-------- Recorded data
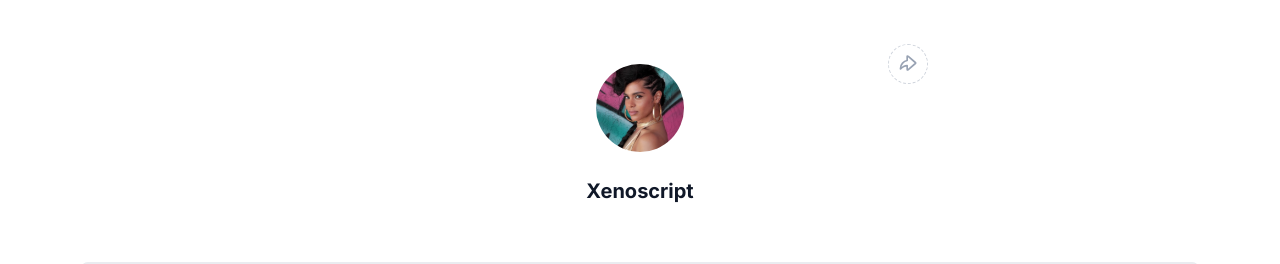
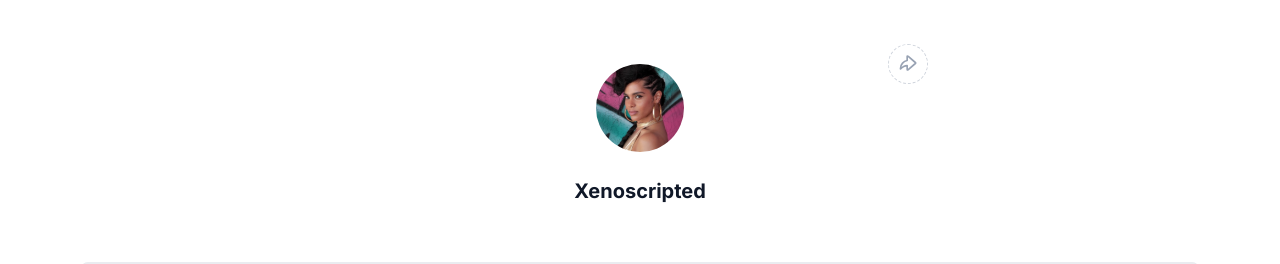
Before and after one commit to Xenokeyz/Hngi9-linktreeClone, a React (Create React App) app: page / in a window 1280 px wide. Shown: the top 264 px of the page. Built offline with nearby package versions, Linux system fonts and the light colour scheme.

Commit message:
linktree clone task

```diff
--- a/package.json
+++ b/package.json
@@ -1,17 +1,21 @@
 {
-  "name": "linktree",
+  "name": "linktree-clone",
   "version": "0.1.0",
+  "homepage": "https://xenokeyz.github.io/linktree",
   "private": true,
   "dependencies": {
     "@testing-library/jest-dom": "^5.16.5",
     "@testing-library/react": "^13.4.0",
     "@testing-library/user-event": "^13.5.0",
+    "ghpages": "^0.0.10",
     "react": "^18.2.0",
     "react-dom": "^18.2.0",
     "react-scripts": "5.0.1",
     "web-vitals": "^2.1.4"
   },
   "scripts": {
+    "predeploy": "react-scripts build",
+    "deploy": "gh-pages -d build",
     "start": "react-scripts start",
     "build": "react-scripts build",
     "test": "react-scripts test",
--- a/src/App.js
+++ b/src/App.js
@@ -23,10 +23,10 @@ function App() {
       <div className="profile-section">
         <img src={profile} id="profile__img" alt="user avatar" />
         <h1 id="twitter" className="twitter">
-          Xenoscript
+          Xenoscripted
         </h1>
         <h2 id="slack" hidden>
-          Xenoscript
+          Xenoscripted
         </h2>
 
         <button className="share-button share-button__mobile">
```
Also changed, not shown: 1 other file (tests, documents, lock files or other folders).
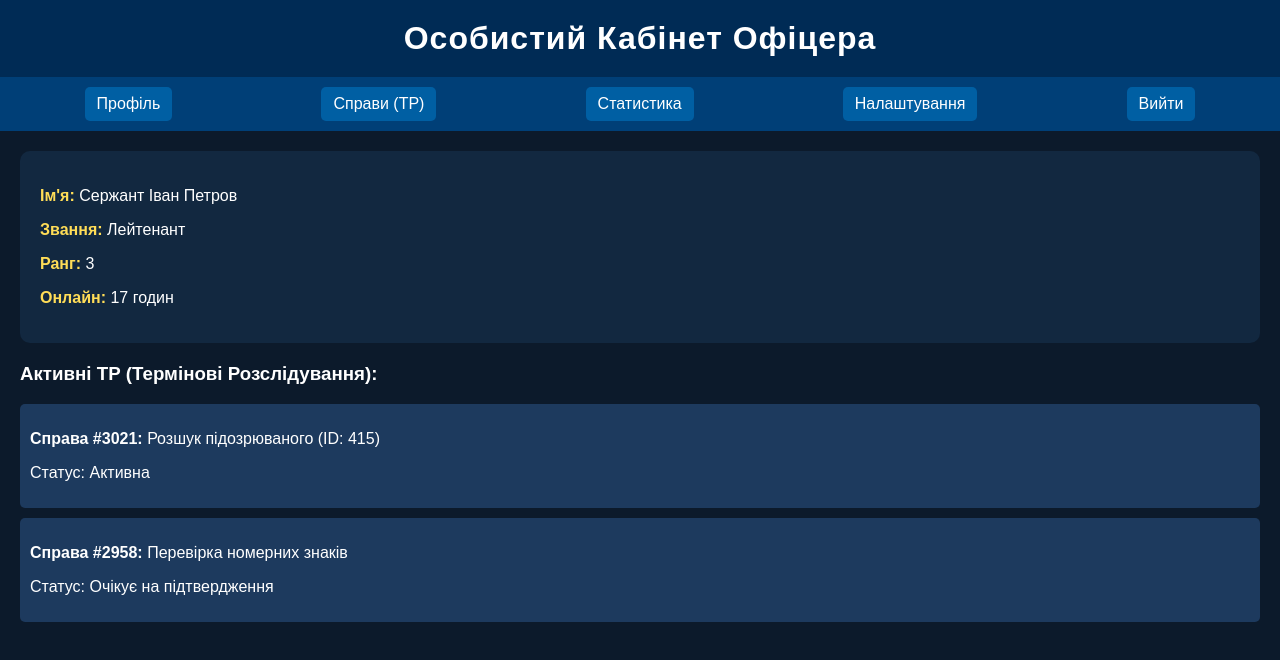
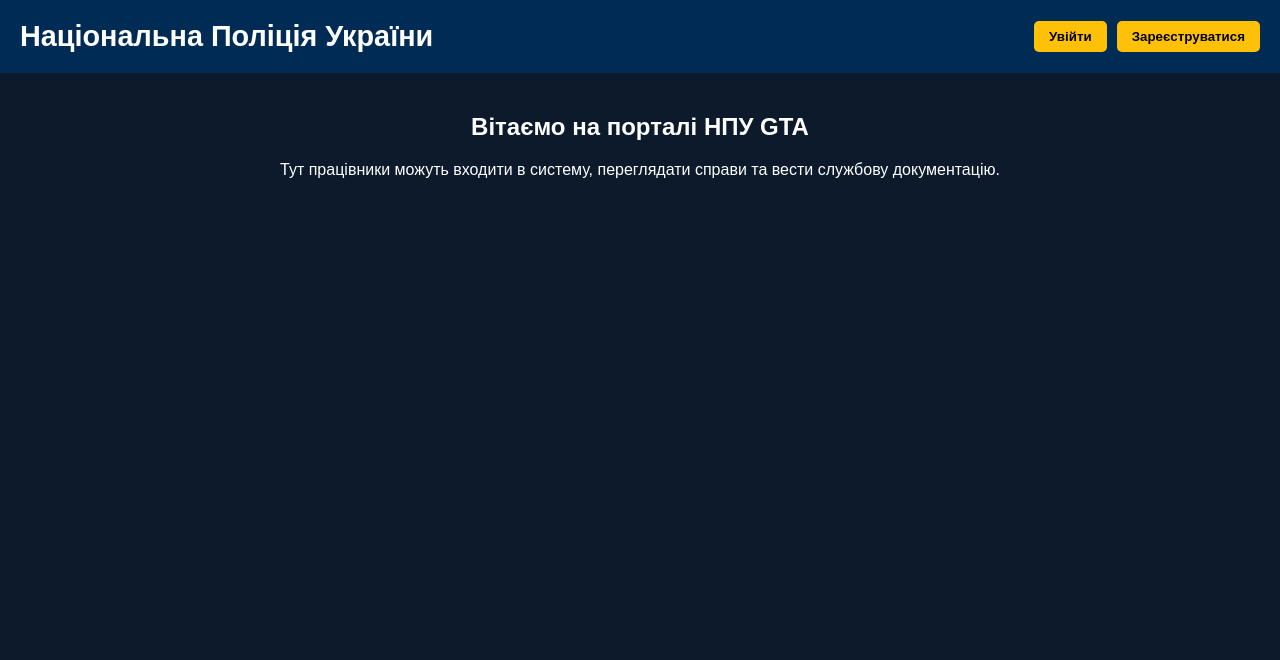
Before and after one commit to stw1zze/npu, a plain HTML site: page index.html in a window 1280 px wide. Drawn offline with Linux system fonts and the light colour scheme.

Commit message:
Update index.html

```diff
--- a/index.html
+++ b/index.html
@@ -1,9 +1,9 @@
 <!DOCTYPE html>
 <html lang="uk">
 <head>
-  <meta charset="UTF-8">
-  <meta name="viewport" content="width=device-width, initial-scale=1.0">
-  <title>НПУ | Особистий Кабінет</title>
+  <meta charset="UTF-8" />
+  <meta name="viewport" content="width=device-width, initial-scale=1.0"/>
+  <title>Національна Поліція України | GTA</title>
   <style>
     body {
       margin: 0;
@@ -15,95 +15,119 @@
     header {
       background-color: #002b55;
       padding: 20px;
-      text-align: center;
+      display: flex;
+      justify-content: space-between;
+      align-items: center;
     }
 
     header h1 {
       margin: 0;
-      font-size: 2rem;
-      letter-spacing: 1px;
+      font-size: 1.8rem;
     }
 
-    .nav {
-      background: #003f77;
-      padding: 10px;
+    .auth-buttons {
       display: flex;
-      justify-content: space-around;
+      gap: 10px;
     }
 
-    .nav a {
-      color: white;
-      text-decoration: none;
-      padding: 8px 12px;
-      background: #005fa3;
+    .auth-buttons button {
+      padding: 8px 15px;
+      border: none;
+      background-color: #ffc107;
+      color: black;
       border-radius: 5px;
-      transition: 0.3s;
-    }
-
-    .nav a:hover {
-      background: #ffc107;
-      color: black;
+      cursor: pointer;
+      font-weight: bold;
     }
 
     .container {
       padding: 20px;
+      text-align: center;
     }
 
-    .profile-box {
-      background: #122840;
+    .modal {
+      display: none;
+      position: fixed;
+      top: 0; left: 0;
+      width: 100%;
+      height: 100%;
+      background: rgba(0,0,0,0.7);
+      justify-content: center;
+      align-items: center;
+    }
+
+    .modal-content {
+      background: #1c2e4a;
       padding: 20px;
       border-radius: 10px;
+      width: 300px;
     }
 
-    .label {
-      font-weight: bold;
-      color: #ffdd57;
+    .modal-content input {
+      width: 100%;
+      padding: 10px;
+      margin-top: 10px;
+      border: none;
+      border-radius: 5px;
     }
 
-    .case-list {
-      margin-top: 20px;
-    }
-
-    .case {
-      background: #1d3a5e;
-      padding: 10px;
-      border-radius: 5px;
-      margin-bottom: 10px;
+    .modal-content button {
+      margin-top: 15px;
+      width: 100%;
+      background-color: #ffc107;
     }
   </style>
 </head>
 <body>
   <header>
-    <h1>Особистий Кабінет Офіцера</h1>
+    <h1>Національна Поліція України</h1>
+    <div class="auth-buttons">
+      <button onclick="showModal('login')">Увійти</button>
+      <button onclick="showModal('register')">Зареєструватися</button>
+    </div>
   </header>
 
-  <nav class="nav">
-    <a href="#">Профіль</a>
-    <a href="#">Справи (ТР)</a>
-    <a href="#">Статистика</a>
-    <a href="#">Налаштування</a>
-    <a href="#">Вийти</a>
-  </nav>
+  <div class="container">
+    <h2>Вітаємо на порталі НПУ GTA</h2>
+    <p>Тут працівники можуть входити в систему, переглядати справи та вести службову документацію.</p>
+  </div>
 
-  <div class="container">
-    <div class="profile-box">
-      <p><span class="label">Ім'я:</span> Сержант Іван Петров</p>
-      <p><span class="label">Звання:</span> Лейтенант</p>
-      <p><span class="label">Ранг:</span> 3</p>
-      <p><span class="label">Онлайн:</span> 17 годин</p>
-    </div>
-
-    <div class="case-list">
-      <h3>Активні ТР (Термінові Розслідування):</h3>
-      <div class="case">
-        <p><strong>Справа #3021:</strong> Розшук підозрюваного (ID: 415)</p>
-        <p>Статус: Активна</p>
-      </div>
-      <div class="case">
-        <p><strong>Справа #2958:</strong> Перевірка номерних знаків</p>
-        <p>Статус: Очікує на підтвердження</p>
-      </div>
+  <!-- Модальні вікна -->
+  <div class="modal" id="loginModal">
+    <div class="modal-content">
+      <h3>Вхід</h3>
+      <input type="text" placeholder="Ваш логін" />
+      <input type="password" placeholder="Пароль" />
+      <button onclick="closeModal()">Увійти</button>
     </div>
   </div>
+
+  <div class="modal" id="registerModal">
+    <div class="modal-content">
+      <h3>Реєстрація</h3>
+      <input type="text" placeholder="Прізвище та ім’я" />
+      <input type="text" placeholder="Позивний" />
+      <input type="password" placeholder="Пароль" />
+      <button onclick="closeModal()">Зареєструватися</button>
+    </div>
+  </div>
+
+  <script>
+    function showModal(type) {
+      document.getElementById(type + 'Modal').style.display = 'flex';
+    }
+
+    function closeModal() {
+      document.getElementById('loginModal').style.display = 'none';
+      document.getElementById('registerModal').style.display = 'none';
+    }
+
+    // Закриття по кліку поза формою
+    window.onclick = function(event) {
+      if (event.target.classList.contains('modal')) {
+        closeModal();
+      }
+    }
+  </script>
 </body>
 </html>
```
----------------
## Your objective
Within the data above, how many lines contain the word "initial"? Write only the number.

## Answer for the task
2